Mortgage lenders are racing to close on home loans within a few weeks and if they fail to deliver, some borrowers can expect a cash payment.
Chase Home Lending recently announced it will pay borrowers $1,000 if it doesn’t close on a mortgage in 21 days, while Brooklyn-based Eave will offer up to $100,000 if it fails to deliver, according to the Wall Street Journal. This comes amid recent drops in mortgage rates, which have increased demand for these loans.
The race to close is driven by an increasingly competitive mortgage landscape. The majority of mortgages are now provided by nonbank lenders compared to a decade ago when banks took up a much larger market share.
The nonbank lending companies claim they are able to reduce time and costs by using algorithms and software.
LoanDepot, one of the largest nonbank lenders recently announced a new mortgage called the “mello smartloan,” that it can close in eight days, the Journal reported.
The company said in some situations it can avoid the time of going through an in-person appraisal. Instead, in some cases, it is able to get an “appraisal waiver” through Freddie Mac and Fannie Mae.
While nonbank lending platforms appear to provide easier access to getting a mortgage or refinancing, there are potential problems.
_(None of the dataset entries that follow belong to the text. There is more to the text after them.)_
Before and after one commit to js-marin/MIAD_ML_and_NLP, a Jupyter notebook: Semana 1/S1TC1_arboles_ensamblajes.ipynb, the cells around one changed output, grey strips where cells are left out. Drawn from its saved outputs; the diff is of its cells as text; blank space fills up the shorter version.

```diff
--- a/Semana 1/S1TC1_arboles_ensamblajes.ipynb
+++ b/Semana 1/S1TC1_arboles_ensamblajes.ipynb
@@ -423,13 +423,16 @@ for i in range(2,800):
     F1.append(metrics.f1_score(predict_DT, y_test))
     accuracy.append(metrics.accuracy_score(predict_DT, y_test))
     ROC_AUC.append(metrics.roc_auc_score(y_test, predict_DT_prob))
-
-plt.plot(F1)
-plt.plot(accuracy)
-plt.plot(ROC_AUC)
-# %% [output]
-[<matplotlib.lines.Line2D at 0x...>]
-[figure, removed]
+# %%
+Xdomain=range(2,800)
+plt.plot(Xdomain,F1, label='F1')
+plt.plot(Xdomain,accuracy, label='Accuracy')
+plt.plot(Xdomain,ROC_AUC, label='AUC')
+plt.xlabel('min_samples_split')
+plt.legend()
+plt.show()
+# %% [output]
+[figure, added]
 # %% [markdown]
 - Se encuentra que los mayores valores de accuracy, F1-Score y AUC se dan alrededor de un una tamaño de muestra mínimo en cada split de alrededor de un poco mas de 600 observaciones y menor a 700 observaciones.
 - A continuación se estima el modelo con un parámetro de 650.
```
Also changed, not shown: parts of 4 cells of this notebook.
A paper by researchers from the Federal Reserve Board and UC Berkeley said these alternative lenders could face liquidity risks and have fewer safeguards to protect themselves if borrowers began defaulting on their payments.
[WSJ] — Keith Larsen